- _Exercise description_: Retype every entry in its entirety, without alteration.
##### Entries shown #####
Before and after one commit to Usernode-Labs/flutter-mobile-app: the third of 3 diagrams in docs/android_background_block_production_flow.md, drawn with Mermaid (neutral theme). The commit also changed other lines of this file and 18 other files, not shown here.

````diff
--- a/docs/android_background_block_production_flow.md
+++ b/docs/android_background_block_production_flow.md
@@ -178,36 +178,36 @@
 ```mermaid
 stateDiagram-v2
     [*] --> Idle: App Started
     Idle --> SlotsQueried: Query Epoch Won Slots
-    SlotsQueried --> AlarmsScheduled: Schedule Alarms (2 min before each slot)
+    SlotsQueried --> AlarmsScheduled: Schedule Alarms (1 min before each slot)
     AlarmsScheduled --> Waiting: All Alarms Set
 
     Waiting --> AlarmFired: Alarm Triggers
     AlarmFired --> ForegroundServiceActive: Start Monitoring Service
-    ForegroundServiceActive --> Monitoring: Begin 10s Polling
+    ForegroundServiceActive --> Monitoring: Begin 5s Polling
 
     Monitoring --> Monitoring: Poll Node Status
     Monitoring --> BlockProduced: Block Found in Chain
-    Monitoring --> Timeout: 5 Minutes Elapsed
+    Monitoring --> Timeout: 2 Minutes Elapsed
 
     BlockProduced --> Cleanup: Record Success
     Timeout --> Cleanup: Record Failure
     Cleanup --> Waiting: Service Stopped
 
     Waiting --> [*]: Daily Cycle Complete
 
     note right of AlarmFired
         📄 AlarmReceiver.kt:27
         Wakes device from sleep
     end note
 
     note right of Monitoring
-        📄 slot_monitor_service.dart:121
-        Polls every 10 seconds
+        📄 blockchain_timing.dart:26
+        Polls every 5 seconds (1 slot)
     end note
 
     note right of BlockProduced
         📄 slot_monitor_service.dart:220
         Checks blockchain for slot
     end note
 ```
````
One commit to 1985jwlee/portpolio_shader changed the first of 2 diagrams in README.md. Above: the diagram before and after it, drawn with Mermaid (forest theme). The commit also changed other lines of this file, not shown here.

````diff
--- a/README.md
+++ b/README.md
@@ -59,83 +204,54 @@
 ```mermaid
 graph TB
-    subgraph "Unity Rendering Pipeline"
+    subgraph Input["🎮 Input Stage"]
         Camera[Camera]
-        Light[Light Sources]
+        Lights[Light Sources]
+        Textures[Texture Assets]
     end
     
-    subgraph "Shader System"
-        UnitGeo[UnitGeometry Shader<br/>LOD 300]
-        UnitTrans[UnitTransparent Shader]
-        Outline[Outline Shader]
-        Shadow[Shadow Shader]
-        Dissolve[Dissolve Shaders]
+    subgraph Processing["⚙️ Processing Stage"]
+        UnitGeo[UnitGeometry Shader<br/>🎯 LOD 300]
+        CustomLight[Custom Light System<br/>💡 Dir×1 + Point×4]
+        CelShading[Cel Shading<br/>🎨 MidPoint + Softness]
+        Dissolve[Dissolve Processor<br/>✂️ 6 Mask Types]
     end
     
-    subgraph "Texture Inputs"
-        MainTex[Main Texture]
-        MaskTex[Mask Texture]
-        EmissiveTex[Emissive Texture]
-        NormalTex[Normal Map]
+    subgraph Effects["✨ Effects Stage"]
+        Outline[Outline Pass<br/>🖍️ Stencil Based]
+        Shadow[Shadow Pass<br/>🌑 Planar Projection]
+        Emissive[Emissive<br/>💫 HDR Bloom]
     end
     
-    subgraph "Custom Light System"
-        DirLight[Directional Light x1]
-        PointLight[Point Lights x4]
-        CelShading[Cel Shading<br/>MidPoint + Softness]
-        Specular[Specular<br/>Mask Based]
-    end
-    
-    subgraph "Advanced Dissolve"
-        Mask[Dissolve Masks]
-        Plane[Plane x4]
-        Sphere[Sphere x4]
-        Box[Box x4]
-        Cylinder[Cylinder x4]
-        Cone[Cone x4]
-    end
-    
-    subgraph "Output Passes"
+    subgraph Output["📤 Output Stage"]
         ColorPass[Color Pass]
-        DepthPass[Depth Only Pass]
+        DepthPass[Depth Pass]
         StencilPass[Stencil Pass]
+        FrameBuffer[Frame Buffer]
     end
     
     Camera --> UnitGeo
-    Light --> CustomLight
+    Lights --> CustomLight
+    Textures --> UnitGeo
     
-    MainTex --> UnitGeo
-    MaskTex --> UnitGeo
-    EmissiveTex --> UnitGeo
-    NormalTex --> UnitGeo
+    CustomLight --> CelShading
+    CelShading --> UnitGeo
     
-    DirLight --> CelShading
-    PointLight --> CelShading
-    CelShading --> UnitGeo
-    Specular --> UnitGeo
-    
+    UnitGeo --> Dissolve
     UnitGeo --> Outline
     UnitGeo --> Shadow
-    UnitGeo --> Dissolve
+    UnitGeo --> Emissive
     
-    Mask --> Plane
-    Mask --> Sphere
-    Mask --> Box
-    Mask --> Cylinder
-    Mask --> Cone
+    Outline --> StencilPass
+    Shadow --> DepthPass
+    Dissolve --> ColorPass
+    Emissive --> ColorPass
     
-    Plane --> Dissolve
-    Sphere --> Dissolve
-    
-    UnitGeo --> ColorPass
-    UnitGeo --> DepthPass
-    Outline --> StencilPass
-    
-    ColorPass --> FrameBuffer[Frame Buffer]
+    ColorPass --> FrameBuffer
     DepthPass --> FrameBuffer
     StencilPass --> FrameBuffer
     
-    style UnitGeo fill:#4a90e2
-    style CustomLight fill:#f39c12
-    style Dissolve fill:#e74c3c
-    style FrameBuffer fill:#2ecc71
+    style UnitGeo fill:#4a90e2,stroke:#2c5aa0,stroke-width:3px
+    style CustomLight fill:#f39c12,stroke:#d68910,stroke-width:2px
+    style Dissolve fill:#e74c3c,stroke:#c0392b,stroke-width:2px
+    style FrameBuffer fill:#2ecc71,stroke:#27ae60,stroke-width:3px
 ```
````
#####
- _Written response_:
Before and after one commit to Usernode-Labs/flutter-mobile-app: the third of 3 diagrams in docs/android_background_block_production_flow.md, drawn with Mermaid (neutral theme). The commit also changed other lines of this file and 18 other files, not shown here.

````diff
--- a/docs/android_background_block_production_flow.md
+++ b/docs/android_background_block_production_flow.md
@@ -178,36 +178,36 @@
 ```mermaid
 stateDiagram-v2
     [*] --> Idle: App Started
     Idle --> SlotsQueried: Query Epoch Won Slots
-    SlotsQueried --> AlarmsScheduled: Schedule Alarms (2 min before each slot)
+    SlotsQueried --> AlarmsScheduled: Schedule Alarms (1 min before each slot)
     AlarmsScheduled --> Waiting: All Alarms Set
 
     Waiting --> AlarmFired: Alarm Triggers
     AlarmFired --> ForegroundServiceActive: Start Monitoring Service
-    ForegroundServiceActive --> Monitoring: Begin 10s Polling
+    ForegroundServiceActive --> Monitoring: Begin 5s Polling
 
     Monitoring --> Monitoring: Poll Node Status
     Monitoring --> BlockProduced: Block Found in Chain
-    Monitoring --> Timeout: 5 Minutes Elapsed
+    Monitoring --> Timeout: 2 Minutes Elapsed
 
     BlockProduced --> Cleanup: Record Success
     Timeout --> Cleanup: Record Failure
     Cleanup --> Waiting: Service Stopped
 
     Waiting --> [*]: Daily Cycle Complete
 
     note right of AlarmFired
         📄 AlarmReceiver.kt:27
         Wakes device from sleep
     end note
 
     note right of Monitoring
-        📄 slot_monitor_service.dart:121
-        Polls every 10 seconds
+        📄 blockchain_timing.dart:26
+        Polls every 5 seconds (1 slot)
     end note
 
     note right of BlockProduced
         📄 slot_monitor_service.dart:220
         Checks blockchain for slot
     end note
 ```
````
One commit to 1985jwlee/portpolio_shader changed the first of 2 diagrams in README.md. Above: the diagram before and after it, drawn with Mermaid (forest theme). The commit also changed other lines of this file, not shown here.

````diff
--- a/README.md
+++ b/README.md
@@ -59,83 +204,54 @@
 ```mermaid
 graph TB
-    subgraph "Unity Rendering Pipeline"
+    subgraph Input["🎮 Input Stage"]
         Camera[Camera]
-        Light[Light Sources]
+        Lights[Light Sources]
+        Textures[Texture Assets]
     end
     
-    subgraph "Shader System"
-        UnitGeo[UnitGeometry Shader<br/>LOD 300]
-        UnitTrans[UnitTransparent Shader]
-        Outline[Outline Shader]
-        Shadow[Shadow Shader]
-        Dissolve[Dissolve Shaders]
+    subgraph Processing["⚙️ Processing Stage"]
+        UnitGeo[UnitGeometry Shader<br/>🎯 LOD 300]
+        CustomLight[Custom Light System<br/>💡 Dir×1 + Point×4]
+        CelShading[Cel Shading<br/>🎨 MidPoint + Softness]
+        Dissolve[Dissolve Processor<br/>✂️ 6 Mask Types]
     end
     
-    subgraph "Texture Inputs"
-        MainTex[Main Texture]
-        MaskTex[Mask Texture]
-        EmissiveTex[Emissive Texture]
-        NormalTex[Normal Map]
+    subgraph Effects["✨ Effects Stage"]
+        Outline[Outline Pass<br/>🖍️ Stencil Based]
+        Shadow[Shadow Pass<br/>🌑 Planar Projection]
+        Emissive[Emissive<br/>💫 HDR Bloom]
     end
     
-    subgraph "Custom Light System"
-        DirLight[Directional Light x1]
-        PointLight[Point Lights x4]
-        CelShading[Cel Shading<br/>MidPoint + Softness]
-        Specular[Specular<br/>Mask Based]
-    end
-    
-    subgraph "Advanced Dissolve"
-        Mask[Dissolve Masks]
-        Plane[Plane x4]
-        Sphere[Sphere x4]
-        Box[Box x4]
-        Cylinder[Cylinder x4]
-        Cone[Cone x4]
-    end
-    
-    subgraph "Output Passes"
+    subgraph Output["📤 Output Stage"]
         ColorPass[Color Pass]
-        DepthPass[Depth Only Pass]
+        DepthPass[Depth Pass]
         StencilPass[Stencil Pass]
+        FrameBuffer[Frame Buffer]
     end
     
     Camera --> UnitGeo
-    Light --> CustomLight
+    Lights --> CustomLight
+    Textures --> UnitGeo
     
-    MainTex --> UnitGeo
-    MaskTex --> UnitGeo
-    EmissiveTex --> UnitGeo
-    NormalTex --> UnitGeo
+    CustomLight --> CelShading
+    CelShading --> UnitGeo
     
-    DirLight --> CelShading
-    PointLight --> CelShading
-    CelShading --> UnitGeo
-    Specular --> UnitGeo
-    
+    UnitGeo --> Dissolve
     UnitGeo --> Outline
     UnitGeo --> Shadow
-    UnitGeo --> Dissolve
+    UnitGeo --> Emissive
     
-    Mask --> Plane
-    Mask --> Sphere
-    Mask --> Box
-    Mask --> Cylinder
-    Mask --> Cone
+    Outline --> StencilPass
+    Shadow --> DepthPass
+    Dissolve --> ColorPass
+    Emissive --> ColorPass
     
-    Plane --> Dissolve
-    Sphere --> Dissolve
-    
-    UnitGeo --> ColorPass
-    UnitGeo --> DepthPass
-    Outline --> StencilPass
-    
-    ColorPass --> FrameBuffer[Frame Buffer]
+    ColorPass --> FrameBuffer
     DepthPass --> FrameBuffer
     StencilPass --> FrameBuffer
     
-    style UnitGeo fill:#4a90e2
-    style CustomLight fill:#f39c12
-    style Dissolve fill:#e74c3c
-    style FrameBuffer fill:#2ecc71
+    style UnitGeo fill:#4a90e2,stroke:#2c5aa0,stroke-width:3px
+    style CustomLight fill:#f39c12,stroke:#d68910,stroke-width:2px
+    style Dissolve fill:#e74c3c,stroke:#c0392b,stroke-width:2px
+    style FrameBuffer fill:#2ecc71,stroke:#27ae60,stroke-width:3px
 ```
````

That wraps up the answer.